Year after year, each passing season seems to leave a record-breaking natural disaster in its wake. And if it seems like this trend might be a bad figment of our collective imagination, the unfortunate reality is that stronger and more frequent natural disasters are destroying homes, businesses, and people’s lives at record-breaking rates.
If the images and videos circulating on various platforms aren’t enough to convince you, the numbers speak for themselves. And insurance companies that cover extreme cold, fires, and floods are feeling the effects of unpredictable weather firsthand. Here’s a recap of what we saw in recent times:
Weather by the Numbers
- In the first half of 2021, disasters caused a total of $42 billion in insured losses globally, a ten-year high. The biggest losses were linked to extreme cold in the United States.
- Winter Storm Uri wreaked havoc across Texas in early 2021, leading to an official death toll of 237, though some experts estimate between 426 and 978 deaths. This storm may cost Texas $80 billion to $130 billion in direct and indirect losses.
- From March through May, violent thunderstorms (also called supercells) struck Alabama and Georgia. Though tornadoes are to be expected this time of year in this part of the United States, an unprecedented 61 tornadoes ripped through eight southern states in December 2021, devastating communities.
- The 2021 hurricane season ranks as the third most active year in history, with a price tag to match it. Total damages are estimated to cost over $67billion. Hurricane Ida alone caused more than $60 billion in damages and was linked to 26 deaths in Louisiana and 50 deaths in the Northeast.

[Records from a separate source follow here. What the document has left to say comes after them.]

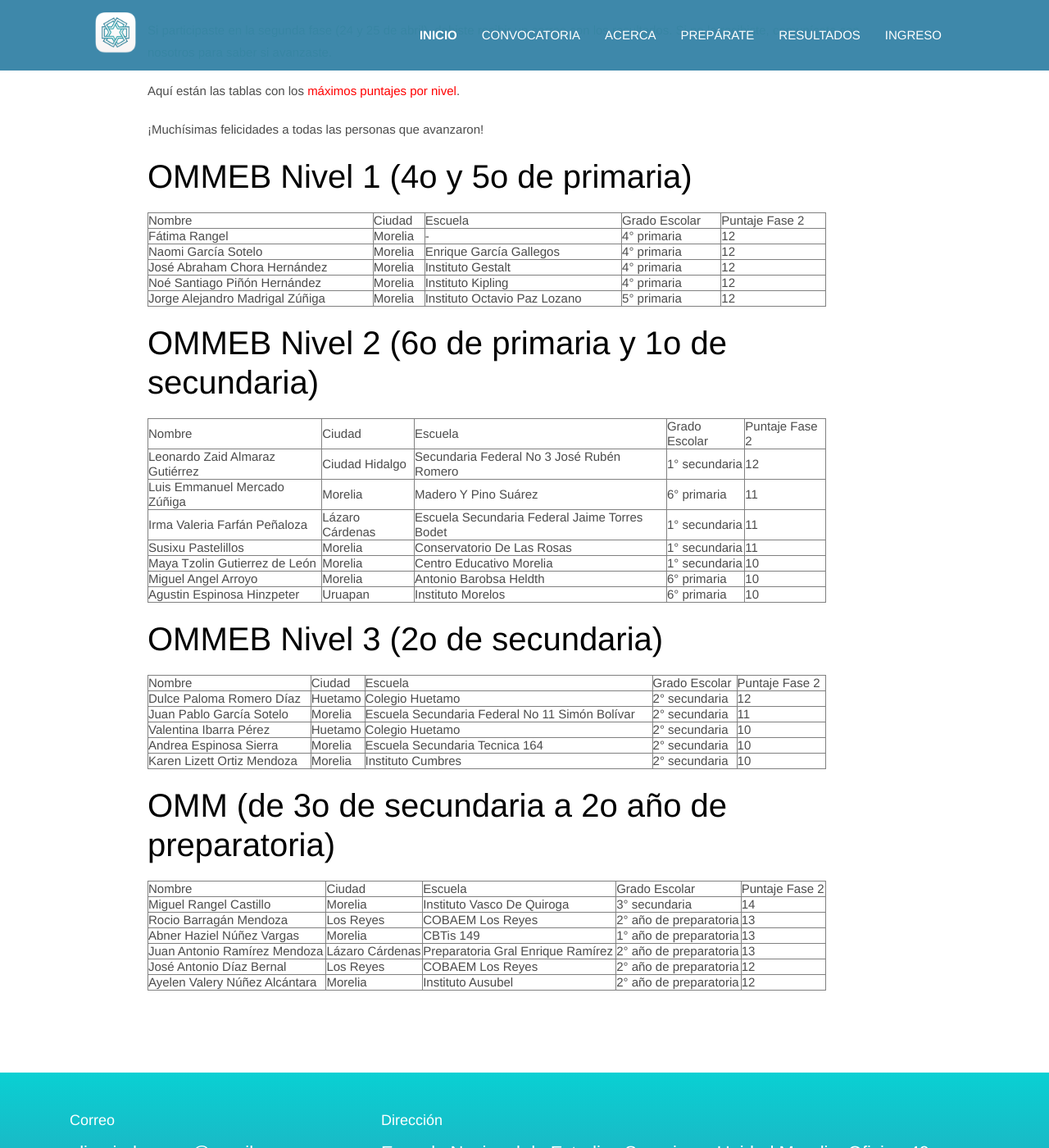
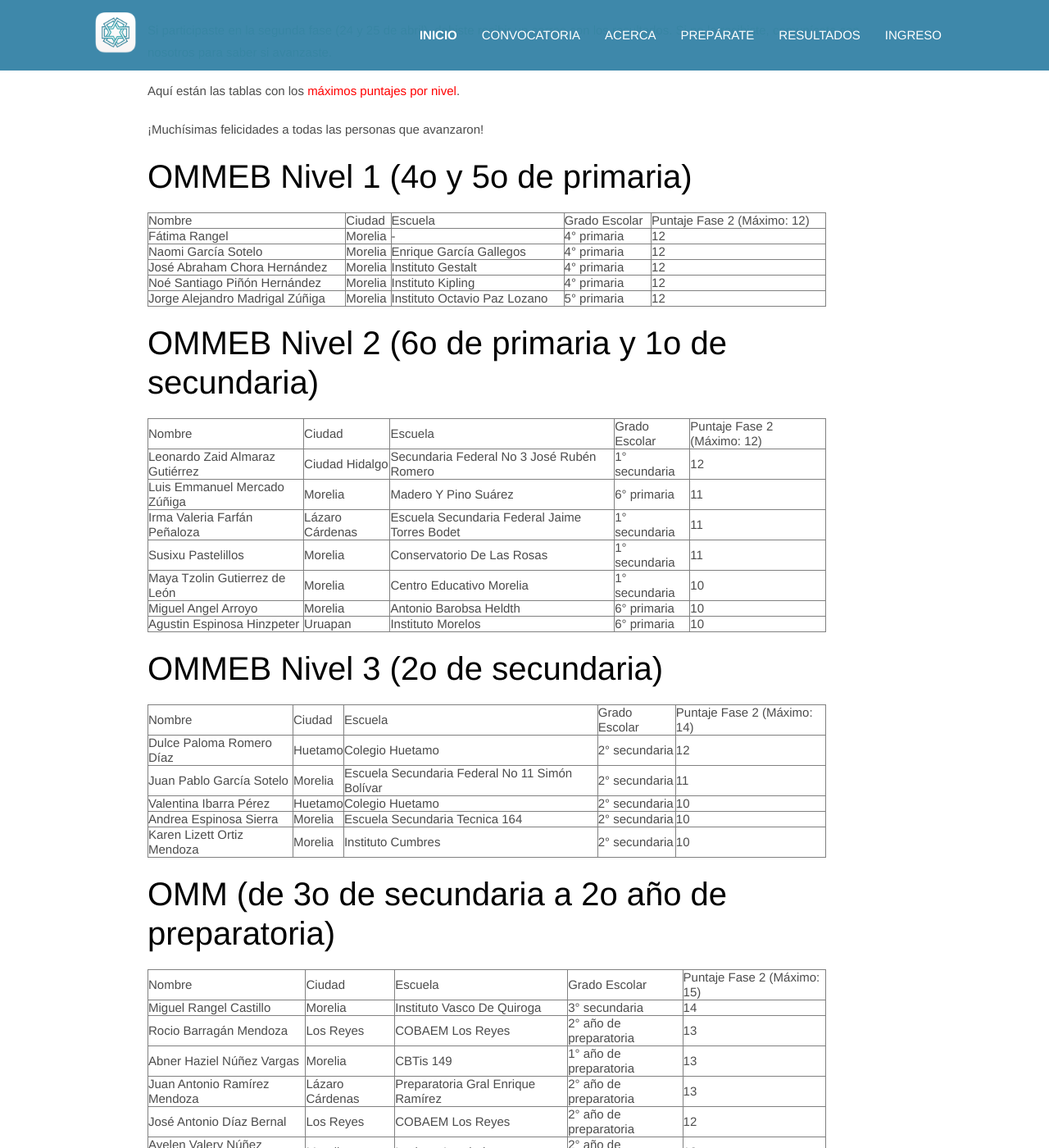
Before and after one commit to OlimpiadaMatematicasMichoacan/WOMM, a Jekyll site: the page built from _pages/resultados_tmp_5f3im.md, in a window 1280 px wide and 1400 px high, scrolled down 700 px. Shown: the whole window at 82% size. Built offline with Jekyll 4.4.1, drawn with Linux system fonts in a browser that asks for light colours.

Commit message:
Added some preliminary results phase 2

```diff
--- a/_pages/resultados_tmp_5f3im.md
+++ b/_pages/resultados_tmp_5f3im.md
@@ -22,7 +22,7 @@ Aquí están las tablas con los <span style="color:red">máximos puntajes por ni
 			<td>Ciudad</td>
 			<td>Escuela</td>
 			<td>Grado Escolar</td>
-			<td>Puntaje Fase 2</td>
+			<td>Puntaje Fase 2 (Máximo: 12)</td>
 		</tr>
 		<tr>
 			<td>F&aacute;tima Rangel</td>
@@ -72,7 +72,7 @@ Aquí están las tablas con los <span style="color:red">máximos puntajes por ni
 			<td>Ciudad</td>
 			<td>Escuela</td>
 			<td>Grado Escolar</td>
-			<td>Puntaje Fase 2</td>
+			<td>Puntaje Fase 2  (Máximo: 12)</td>
 		</tr>
 		<tr>
 			<td>Leonardo Zaid Almaraz Guti&eacute;rrez</td>
@@ -136,7 +136,7 @@ Aquí están las tablas con los <span style="color:red">máximos puntajes por ni
 			<td>Ciudad</td>
 			<td>Escuela</td>
 			<td>Grado Escolar</td>
-			<td>Puntaje Fase 2</td>
+			<td>Puntaje Fase 2 (Máximo: 14)</td>
 		</tr>
 		<tr>
 			<td>Dulce Paloma Romero D&iacute;az</td>
@@ -185,7 +185,7 @@ Aquí están las tablas con los <span style="color:red">máximos puntajes por ni
 			<td>Ciudad</td>
 			<td>Escuela</td>
 			<td>Grado Escolar</td>
-			<td>Puntaje Fase 2</td>
+			<td>Puntaje Fase 2 (Máximo: 15)</td>
 		</tr>
 		<tr>
 			<td>Miguel Rangel Castillo</td>
```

- Additionally, the National Oceanic and Atmospheric Administration estimate that flooding in the United States costs billions of dollars each year. An analysis by First Street Foundation estimates that structural damage due to floods in the United States will reach $13.5 billion in 2022.
- The 2021 wildfires were far less destructive than previous years, but damages are still expected to cost the United States between $70 billion and $90 billion in direct and indirect losses.
- Reinsurance giant Swiss Re reported that natural catastrophes caused global economic losses of $190 billion in 2020, with the insurance industry covering $81 billion of those losses. This was a big jump from $54 billion in covered losses in 2019. At the current rate, Swiss Re estimates that Property and Casualty (P&C) premiums will more than double by 2040.
What Has Been the Effect on the Insurance Industry?
The vast majority of experts agree that climate change is to blame for intensifying weather events, and bigger losses amount to increased severity in insurance claims. Though these patterns primarily impact the property and casualty market, climate change is beginning to impact other lines, such as Directors and Officers, life insurance risk, health insurance, and more.
Extreme weather events have caused some insurers to stop offering certain lines of coverage in parts of the country, limit the types of coverage they offer, or hike up premium rates to never-before-seen amounts. These changes mean that more consumers in high-risk areas don’t have enough coverage or don’t have insurance at all.
Because many insurance companies look to past events when making risk calculations, they’re now struggling to keep up with the impact of unpredictable, extreme weather events. The insurance industry has yet to adapt underwriting strategies and climate models to the nature of interconnected weather events. More so than ever before, the past is no longer representative of the future.
Since the severity and frequency of claims have continued to rise every year, insurers are taking a close look at how extreme weather events in high-risk areas are impacting their bottom line. Recent losses and unreliable historical data create layers of unpredictability that make carriers wary of providing coverage. Now, insurers are very calculated in their risk selection and pricing, which is why many lines of insurance have entered a hard market.
Carriers have the daunting task of finding the balance of managing financial stability while ensuring the availability and affordability of coverage for customers. However, adapting to the impact of climate change and its relationship to extreme weather events will take some time.
Individuals and companies who need help navigating the complexities of insuring their assets in disaster-prone areas should lean on experts who have proven success in helping clients get the coverage they need, even in a hard market.
Contact us today to learn more about how we can help you assess your risk profile and protect your assets and investments.
This material has been prepared for informational purposes only and was generated from information provided to BKS from the client and/or third-party sources. Therefore, BKS makes no warranty or representation(s) as to the accuracy or appropriateness of the data and/or the analysis herein. This information is not intended to provide, and should not be relied on for, tax, legal, or accounting advice. You should consult your tax, legal, and accounting advisors for those services.